Explore the Sport and Spectacle of Basketball Through History, Art, Photography and Campus Events
Sept. 13, 2012
AUSTIN, Texas — The sport of basketball has captivated the nation and the world for more than 120 years. This fall, a cross-campus collaboration at The University of Texas at Austin inspired by the 1891 "Original Rules of Basket Ball" document, captures the spirit and history of basketball from its humble beginnings in a Massachusetts YMCA to the grand spectacle of the modern NBA.

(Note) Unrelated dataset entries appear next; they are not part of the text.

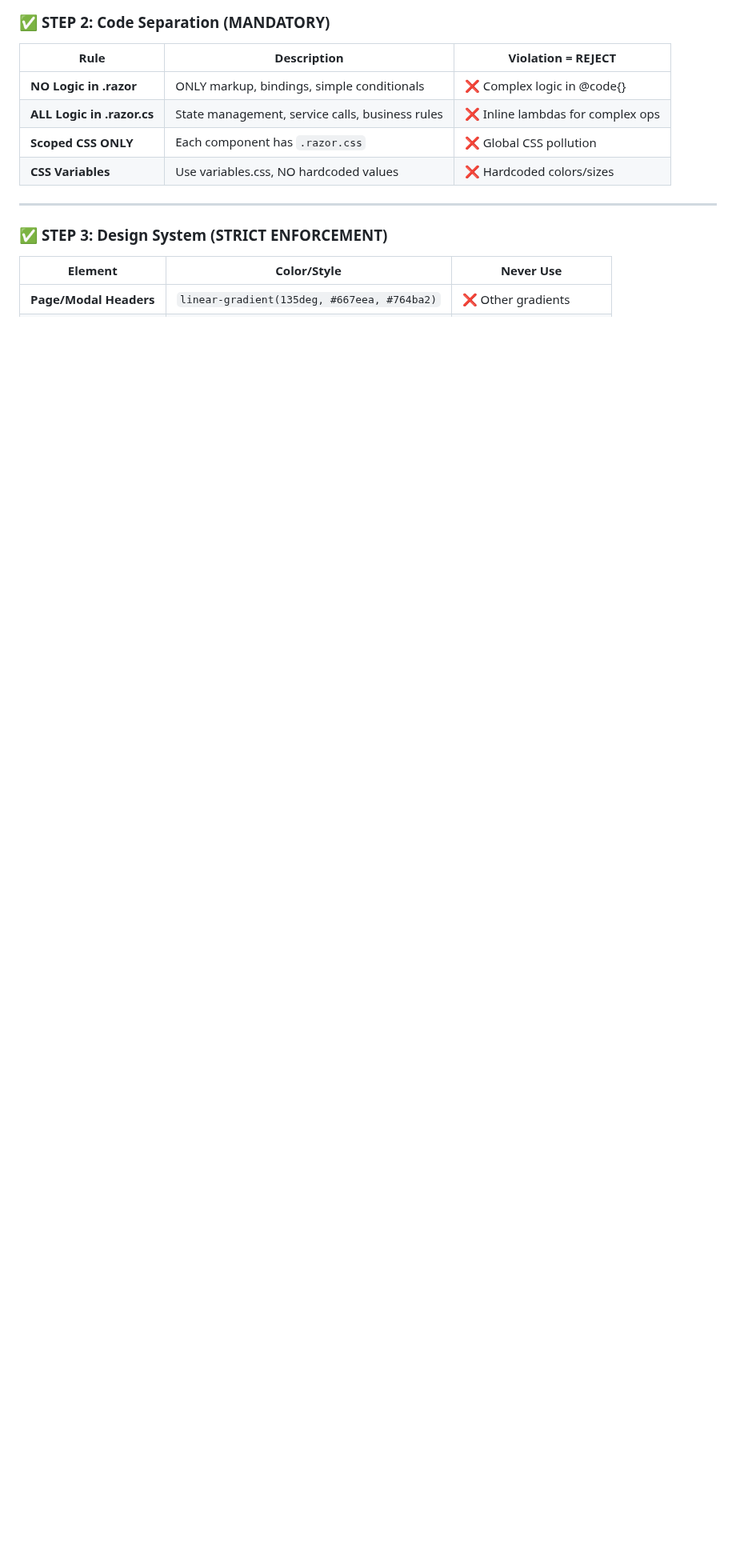
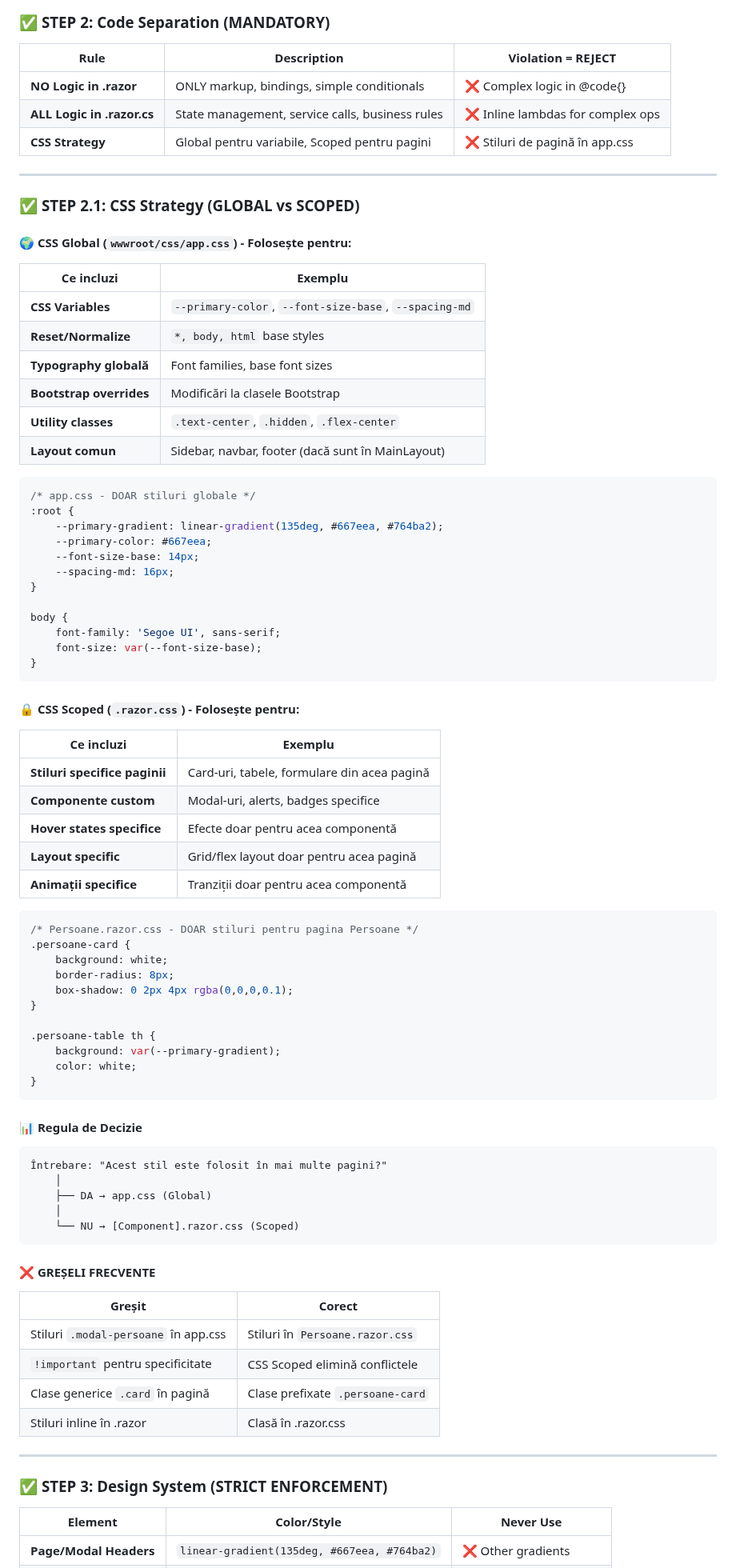
Before and after one commit to Aurelian1974/ERPEnterprise, a Markdown page: .github/copilot-instructions.md, the part around one of its changes. Shown at 80% size. GitHub-like rendering; blank space fills up the shorter version.

Commit message:
docs: Update CSS strategy - Global vs Scoped guidelines

````diff
--- a/.github/copilot-instructions.md
+++ b/.github/copilot-instructions.md
@@ -437,8 +437,80 @@ Components/
 |------|-------------|-------------------|
 | **NO Logic in .razor** | ONLY markup, bindings, simple conditionals | ❌ Complex logic in @code{} |
 | **ALL Logic in .razor.cs** | State management, service calls, business rules | ❌ Inline lambdas for complex ops |
-| **Scoped CSS ONLY** | Each component has `.razor.css` | ❌ Global CSS pollution |
-| **CSS Variables** | Use variables.css, NO hardcoded values | ❌ Hardcoded colors/sizes |
+| **CSS Strategy** | Global pentru variabile, Scoped pentru pagini | ❌ Stiluri de pagină în app.css |
+
+---
+
+### ✅ **STEP 2.1: CSS Strategy (GLOBAL vs SCOPED)**
+
+#### 🌍 **CSS Global (`wwwroot/css/app.css`)** - Folosește pentru:
+
+| Ce incluzi | Exemplu |
+|------------|---------|
+| **CSS Variables** | `--primary-color`, `--font-size-base`, `--spacing-md` |
+| **Reset/Normalize** | `*, body, html` base styles |
+| **Typography globală** | Font families, base font sizes |
+| **Bootstrap overrides** | Modificări la clasele Bootstrap |
+| **Utility classes** | `.text-center`, `.hidden`, `.flex-center` |
+| **Layout comun** | Sidebar, navbar, footer (dacă sunt în MainLayout) |
+
+```css
+/* app.css - DOAR stiluri globale */
+:root {
+    --primary-gradient: linear-gradient(135deg, #667eea, #764ba2);
+    --primary-color: #667eea;
+    --font-size-base: 14px;
+    --spacing-md: 16px;
+}
+
+body {
+    font-family: 'Segoe UI', sans-serif;
+    font-size: var(--font-size-base);
+}
+```
+
+#### 🔒 **CSS Scoped (`.razor.css`)** - Folosește pentru:
+
+| Ce incluzi | Exemplu |
+|------------|---------|
+| **Stiluri specifice paginii** | Card-uri, tabele, formulare din acea pagină |
+| **Componente custom** | Modal-uri, alerts, badges specifice |
+| **Hover states specifice** | Efecte doar pentru acea componentă |
+| **Layout specific** | Grid/flex layout doar pentru acea pagină |
+| **Animații specifice** | Tranziții doar pentru acea componentă |
+
+```css
+/* Persoane.razor.css - DOAR stiluri pentru pagina Persoane */
+.persoane-card {
+    background: white;
+    border-radius: 8px;
+    box-shadow: 0 2px 4px rgba(0,0,0,0.1);
+}
+
+.persoane-table th {
+    background: var(--primary-gradient);
+    color: white;
+}
+```
+
+#### 📊 **Regula de Decizie**
+
+```
+Întrebare: "Acest stil este folosit în mai multe pagini?"
+    │
+    ├── DA → app.css (Global)
+    │
+    └── NU → [Component].razor.css (Scoped)
+```
+
+#### ❌ **GREȘELI FRECVENTE**
+
+| Greșit | Corect |
+|--------|--------|
+| Stiluri `.modal-persoane` în app.css | Stiluri în `Persoane.razor.css` |
+| `!important` pentru specificitate | CSS Scoped elimină conflictele |
+| Clase generice `.card` în pagină | Clase prefixate `.persoane-card` |
+| Stiluri inline în .razor | Clasă în .razor.css |
 
 ---
 
````
Also changed, not shown: other parts of .github/copilot-instructions.md (+3 -3 lines).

On view Sept. 16 through Jan. 13, 2013, the Blanton presents "The Rules of Basketball: Works by Paul Pfeiffer and James Naismith's 'Original Rules of Basket Ball,'" an exhibition of contemporary art by Paul Pfeiffer presented in conjunction with a special display of James Naismith's "Original Rules of Basket Ball" — the 1891 document that outlined the 13 original rules of the game. In 1891, Naismith, then a young teacher at a Massachusetts YMCA, developed the game of "basket ball" as an activity designed to alleviate the boredom of his indoor physical education classes. He devised the game with two peach baskets and a ball, and drafted an accompanying set of rules typed on two sheets of paper. On loan from Austin collectors Suzanne Deal Booth and David Booth, "The Rules" document outlines the fundamental structure of a game that would later become a national obsession — one that is explored in Pfeiffer's photographic and video work. Pfeiffer's body of artwork on basketball explores the phenomena and spectacle that surround the sport. Through eight photographs and six video installations, the artist re-frames the players, the ball and the architecture of the sports arena to underline the sublime potential of the sport and its metaphoric undertones. Visit the Blanton's website for more information about "The Rules of Basketball" exhibition and accompanying events and lectures.
From Sept. 18 through Dec. 9, the Ransom Center's display "Basketball: Power in Play" features 32 photographs from the 1940s through the 1960s from its New York Journal-American collection. The photographs depict various perspectives on the game, such as women in basketball, wheelchair basketball, the Harlem Globetrotters and training and techniques, as well as images of incredible shots and blunders.
The materials will be on view in the Ransom Center's lobby during exhibition gallery hours and in the third-floor Director's Gallery, Monday through Friday, 10 a.m. to 5 p.m.
The Stark Center will host a symposium during the fall semester about the history and cultural significance of the sport of basketball. The date and time of the symposium will be announced on the Stark Center’s website as soon as speakers are confirmed. Also on the Stark’s website, visit "An Evolution: Texas Women's Basketball."
High-resolution press images are available.
For more information, contact: Samantha Youngblood, School of Law, 512 232 1156; Jennifer Tisdale, Harry Ransom Center, email@example.com, 512-471-8949; Janice Todd, Stark Center, firstname.lastname@example.org, 512-471-0993.